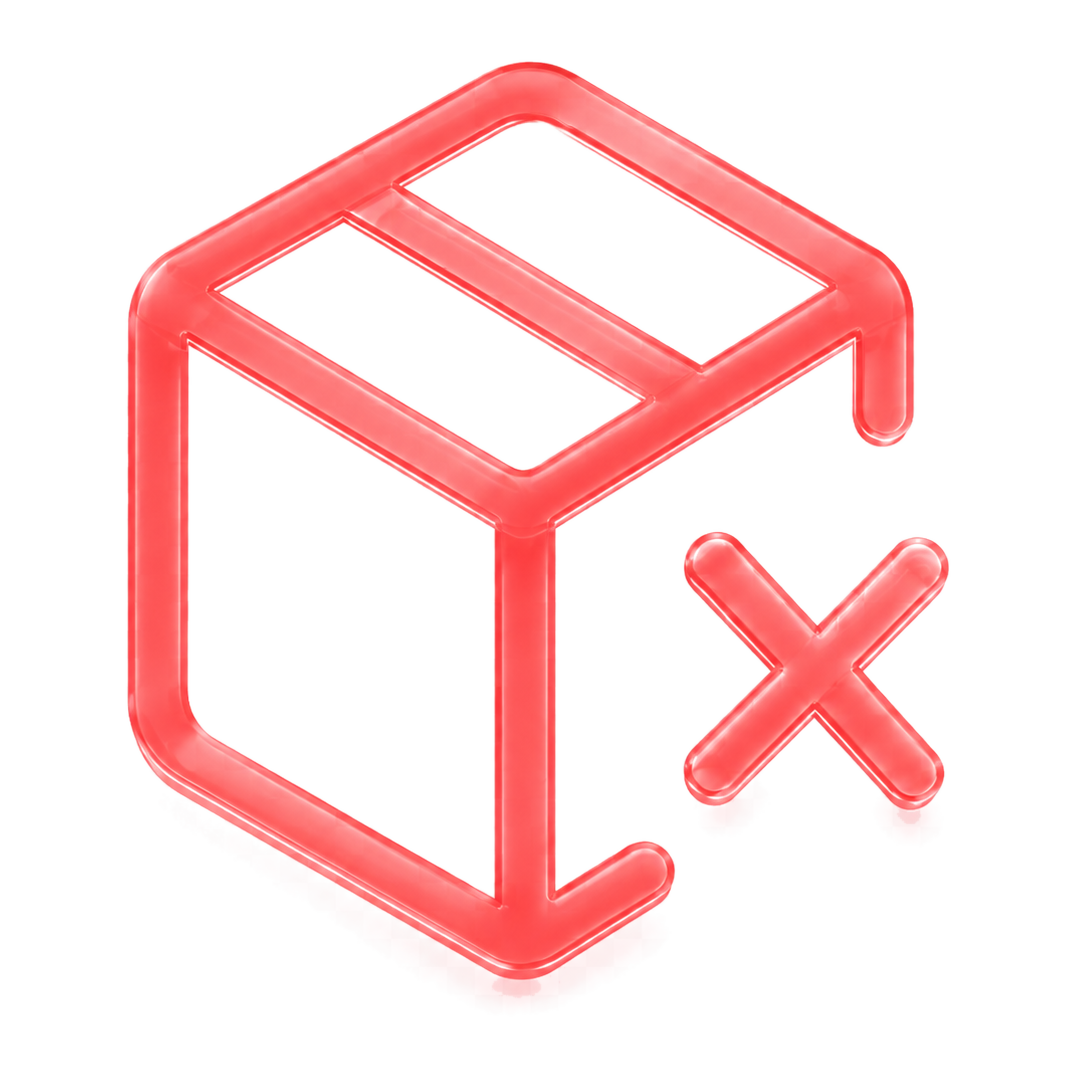
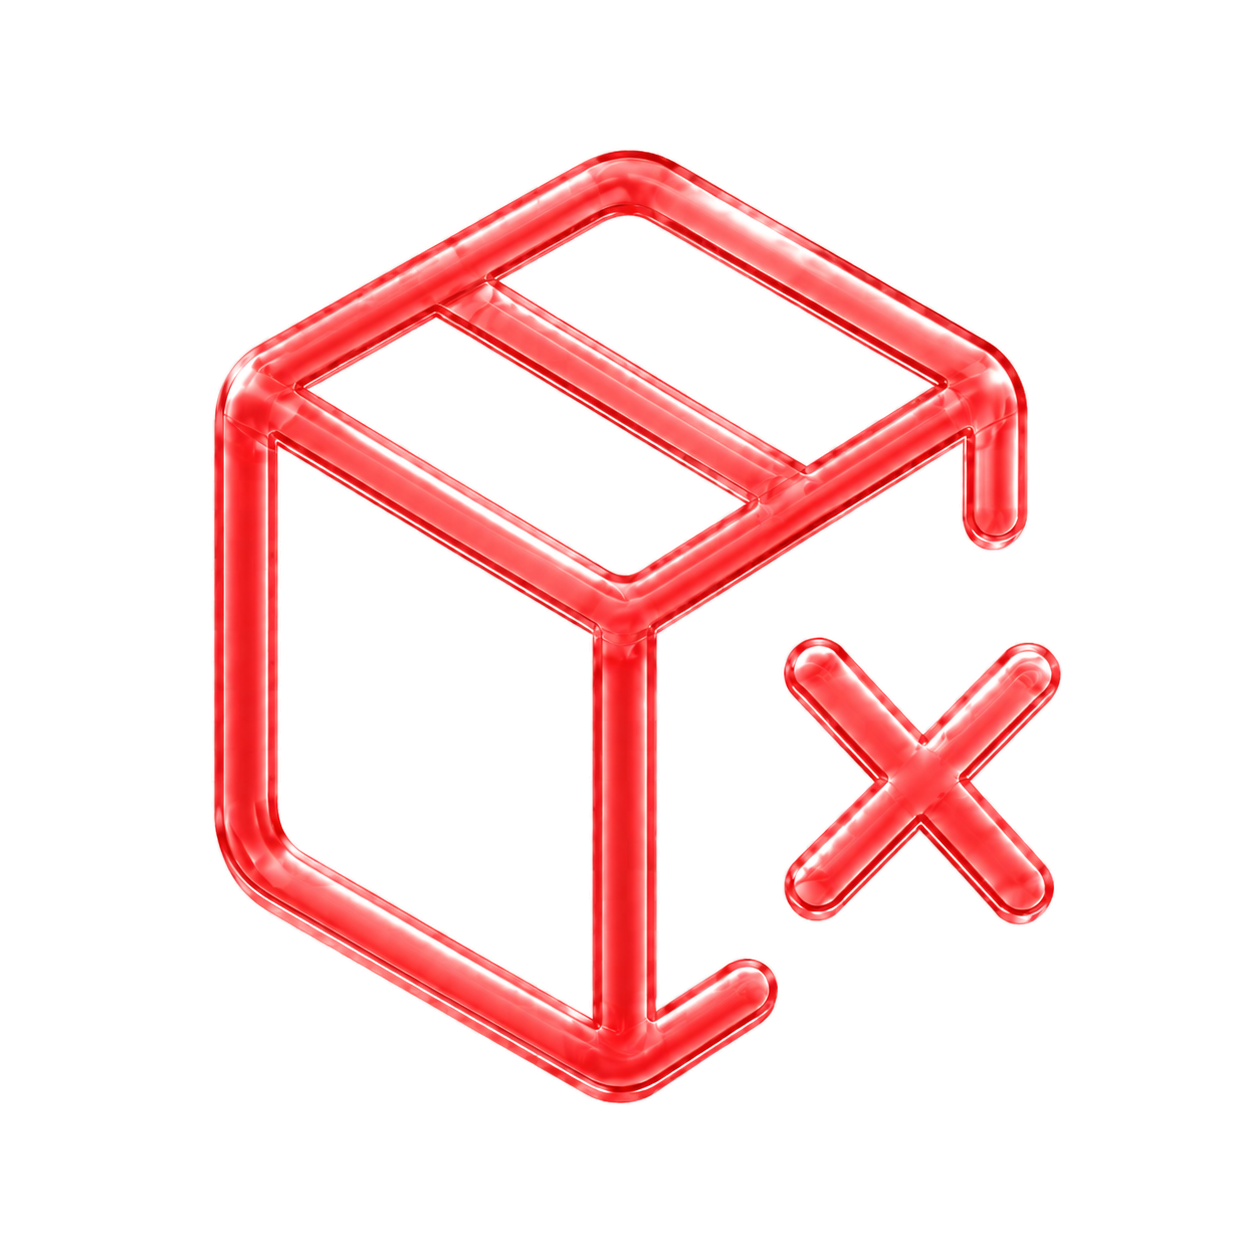
feat: add dynamic 3D asset rendering to StartScreen and optimize layout spacing in MyMacPage

Changed region(s): [[0.092, 0.0613, 0.8587, 0.9507], [0.6134, 0.4907, 0.8894, 0.7667]]

diff --git a/apps/desktop/src/components/common/StartScreen.tsx b/apps/desktop/src/components/common/StartScreen.tsx
@@ -72,6 +72,13 @@ const featureThemes: Record<string, { accent: string; glow: string; footerText: 
   },
 };
 
+const featureImages: Record<string, string> = {
+  Sparkles: './assets/images/cleanup-3d.png',
+  Gauge: './assets/images/performance-3d.png',
+  Database: './assets/images/storage-3d.png',
+  PackageX: './assets/images/uninstall-3d.png',
+};
+
 export function StartScreen({ config, onStart, variant = 'default' }: StartScreenProps) {
   // Map icon name to actual component
   const getIcon = (iconName: string) => {
@@ -90,6 +97,7 @@ export function StartScreen({ config, onStart, variant = 'default' }: StartScree
     glow: 'rgba(109,93,252,0.22)',
     footerText: 'Review the results before making changes',
   };
+  const featureImage = featureImages[config.icon];
 
   if (variant === 'myMac') {
     return (
@@ -220,11 +228,12 @@ export function StartScreen({ config, onStart, variant = 'default' }: StartScree
           <section className="relative flex min-h-0 items-center justify-center overflow-hidden pb-[clamp(1rem,3vh,2.5rem)]">
             <div className="absolute bottom-[14%] h-20 w-[min(410px,42vw)] rounded-[50%] bg-white/35 shadow-[0_30px_70px_rgba(255,80,110,0.18),inset_0_1px_1px_rgba(255,255,255,0.65)] backdrop-blur-xl" />
             <div className="absolute bottom-[11%] h-20 w-[min(500px,50vw)] rounded-[50%] border border-white/35" />
-            {variant === 'uninstall' ? (
+            {featureImage ? (
               <img
-                src="./assets/images/uninstall-3d.png"
+                src={featureImage}
                 alt=""
-                className="relative z-10 w-[clamp(18rem,30vw,28rem)] object-contain drop-shadow-[0_24px_54px_rgba(255,45,61,0.25)]"
+                className="relative z-10 w-[clamp(18rem,30vw,28rem)] object-contain"
+                style={{ filter: `drop-shadow(0 24px 54px ${featureTheme.glow})` }}
                 draggable={false}
                 aria-hidden="true"
               />
@@ -247,7 +256,7 @@ export function StartScreen({ config, onStart, variant = 'default' }: StartScree
             <img
               src="./assets/images/start-here-bg.png"
               alt="Start here"
-              className="absolute -top-[clamp(2.5rem,5vh,4rem)] left-0 w-[clamp(10rem,16vw,15rem)] object-contain"
+              className="absolute -top-[clamp(3rem,5.8vh,4.6rem)] left-[clamp(2rem,6vw,6rem)] w-[clamp(8.75rem,14vw,13rem)] object-contain"
               draggable={false}
             />
             <Button

diff --git a/apps/desktop/src/pages/MyMacPage.tsx b/apps/desktop/src/pages/MyMacPage.tsx
@@ -347,7 +347,7 @@ export function MyMacPage({ onNavigate }: MyMacPageProps) {
 
   return (
     <div className="relative h-full min-h-0 overflow-hidden">
-      <div className="relative flex h-full min-h-0 w-full flex-col p-4">
+      <div className="relative flex h-full min-h-0 w-full flex-col p-2">
         {error && !metrics ? (
           <Card className="p-8 text-center">
             <p className="text-accent-danger mb-4">{error}</p>
@@ -559,7 +559,7 @@ export function MyMacPage({ onNavigate }: MyMacPageProps) {
             </button>
 
             {/* RAM + Storage - Row 1, Col 3 */}
-            <div className="grid grid-cols-1 gap-4 sm:grid-cols-2 col-start-3 row-start-1">
+            <div className="grid grid-cols-1 gap-2 sm:grid-cols-2 col-start-3 row-start-1">
               {/* RAM */}
               <Card className={`min-h-44 rounded-[1.75rem] p-4 overflow-hidden ${GLASS_CARD}`}>
                 <div className="flex flex-col h-full">
@@ -641,7 +641,7 @@ export function MyMacPage({ onNavigate }: MyMacPageProps) {
             </div>
 
             {/* Network + Battery - Row 2, Col 3 */}
-            <div className="grid grid-cols-1 gap-4 sm:grid-cols-2 col-start-3 row-start-2">
+            <div className="grid grid-cols-1 gap-2 sm:grid-cols-2 col-start-3 row-start-2">
               <Card className={`min-h-36 rounded-[1.75rem] p-4 overflow-hidden ${GLASS_CARD}`}>
                 <div className="flex flex-col h-full">
                   <div className="mb-2">

diff --git a/apps/desktop/src/components/layout/Sidebar.tsx b/apps/desktop/src/components/layout/Sidebar.tsx
@@ -31,7 +31,7 @@ export function Sidebar({ currentPage, onPageChange }: SidebarProps) {
     >
       <div className="mt-[clamp(3.35rem,5.8vh,4.25rem)] flex justify-center">
         <div className="flex h-[100px] w-[100px] items-center justify-center overflow-visible">
-          <img src="/assets/images/rounded-logo.png" alt="Moleui" className="h-full w-full object-contain object-center" draggable={false} />
+          <img src="./assets/images/rounded-logo.png" alt="Moleui" className="h-full w-full object-contain object-center" draggable={false} />
         </div>
       </div>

- PROBLEM TO SOLVE -
This calls for each record above to be set down exactly, with the images skipped.

- YOUR SOLUTION -
feat: add dynamic 3D asset rendering to StartScreen and optimize layout spacing in MyMacPage

Changed region(s): [[0.092, 0.0613, 0.8587, 0.9507], [0.6134, 0.4907, 0.8894, 0.7667]]

diff --git a/apps/desktop/src/components/common/StartScreen.tsx b/apps/desktop/src/components/common/StartScreen.tsx
@@ -72,6 +72,13 @@ const featureThemes: Record<string, { accent: string; glow: string; footerText: 
   },
 };
 
+const featureImages: Record<string, string> = {
+  Sparkles: './assets/images/cleanup-3d.png',
+  Gauge: './assets/images/performance-3d.png',
+  Database: './assets/images/storage-3d.png',
+  PackageX: './assets/images/uninstall-3d.png',
+};
+
 export function StartScreen({ config, onStart, variant = 'default' }: StartScreenProps) {
   // Map icon name to actual component
   const getIcon = (iconName: string) => {
@@ -90,6 +97,7 @@ export function StartScreen({ config, onStart, variant = 'default' }: StartScree
     glow: 'rgba(109,93,252,0.22)',
     footerText: 'Review the results before making changes',
   };
+  const featureImage = featureImages[config.icon];
 
   if (variant === 'myMac') {
     return (
@@ -220,11 +228,12 @@ export function StartScreen({ config, onStart, variant = 'default' }: StartScree
           <section className="relative flex min-h-0 items-center justify-center overflow-hidden pb-[clamp(1rem,3vh,2.5rem)]">
             <div className="absolute bottom-[14%] h-20 w-[min(410px,42vw)] rounded-[50%] bg-white/35 shadow-[0_30px_70px_rgba(255,80,110,0.18),inset_0_1px_1px_rgba(255,255,255,0.65)] backdrop-blur-xl" />
             <div className="absolute bottom-[11%] h-20 w-[min(500px,50vw)] rounded-[50%] border border-white/35" />
-            {variant === 'uninstall' ? (
+            {featureImage ? (
               <img
-                src="./assets/images/uninstall-3d.png"
+                src={featureImage}
                 alt=""
-                className="relative z-10 w-[clamp(18rem,30vw,28rem)] object-contain drop-shadow-[0_24px_54px_rgba(255,45,61,0.25)]"
+                className="relative z-10 w-[clamp(18rem,30vw,28rem)] object-contain"
+                style={{ filter: `drop-shadow(0 24px 54px ${featureTheme.glow})` }}
                 draggable={false}
                 aria-hidden="true"
               />
@@ -247,7 +256,7 @@ export function StartScreen({ config, onStart, variant = 'default' }: StartScree
             <img
               src="./assets/images/start-here-bg.png"
               alt="Start here"
-              className="absolute -top-[clamp(2.5rem,5vh,4rem)] left-0 w-[clamp(10rem,16vw,15rem)] object-contain"
+              className="absolute -top-[clamp(3rem,5.8vh,4.6rem)] left-[clamp(2rem,6vw,6rem)] w-[clamp(8.75rem,14vw,13rem)] object-contain"
               draggable={false}
             />
             <Button

diff --git a/apps/desktop/src/pages/MyMacPage.tsx b/apps/desktop/src/pages/MyMacPage.tsx
@@ -347,7 +347,7 @@ export function MyMacPage({ onNavigate }: MyMacPageProps) {
 
   return (
     <div className="relative h-full min-h-0 overflow-hidden">
-      <div className="relative flex h-full min-h-0 w-full flex-col p-4">
+      <div className="relative flex h-full min-h-0 w-full flex-col p-2">
         {error && !metrics ? (
           <Card className="p-8 text-center">
             <p className="text-accent-danger mb-4">{error}</p>
@@ -559,7 +559,7 @@ export function MyMacPage({ onNavigate }: MyMacPageProps) {
             </button>
 
             {/* RAM + Storage - Row 1, Col 3 */}
-            <div className="grid grid-cols-1 gap-4 sm:grid-cols-2 col-start-3 row-start-1">
+            <div className="grid grid-cols-1 gap-2 sm:grid-cols-2 col-start-3 row-start-1">
               {/* RAM */}
               <Card className={`min-h-44 rounded-[1.75rem] p-4 overflow-hidden ${GLASS_CARD}`}>
                 <div className="flex flex-col h-full">
@@ -641,7 +641,7 @@ export function MyMacPage({ onNavigate }: MyMacPageProps) {
             </div>
 
             {/* Network + Battery - Row 2, Col 3 */}
-            <div className="grid grid-cols-1 gap-4 sm:grid-cols-2 col-start-3 row-start-2">
+            <div className="grid grid-cols-1 gap-2 sm:grid-cols-2 col-start-3 row-start-2">
               <Card className={`min-h-36 rounded-[1.75rem] p-4 overflow-hidden ${GLASS_CARD}`}>
                 <div className="flex flex-col h-full">
                   <div className="mb-2">

diff --git a/apps/desktop/src/components/layout/Sidebar.tsx b/apps/desktop/src/components/layout/Sidebar.tsx
@@ -31,7 +31,7 @@ export function Sidebar({ currentPage, onPageChange }: SidebarProps) {
     >
       <div className="mt-[clamp(3.35rem,5.8vh,4.25rem)] flex justify-center">
         <div className="flex h-[100px] w-[100px] items-center justify-center overflow-visible">
-          <img src="/assets/images/rounded-logo.png" alt="Moleui" className="h-full w-full object-contain object-center" draggable={false} />
+          <img src="./assets/images/rounded-logo.png" alt="Moleui" className="h-full w-full object-contain object-center" draggable={false} />
         </div>
       </div>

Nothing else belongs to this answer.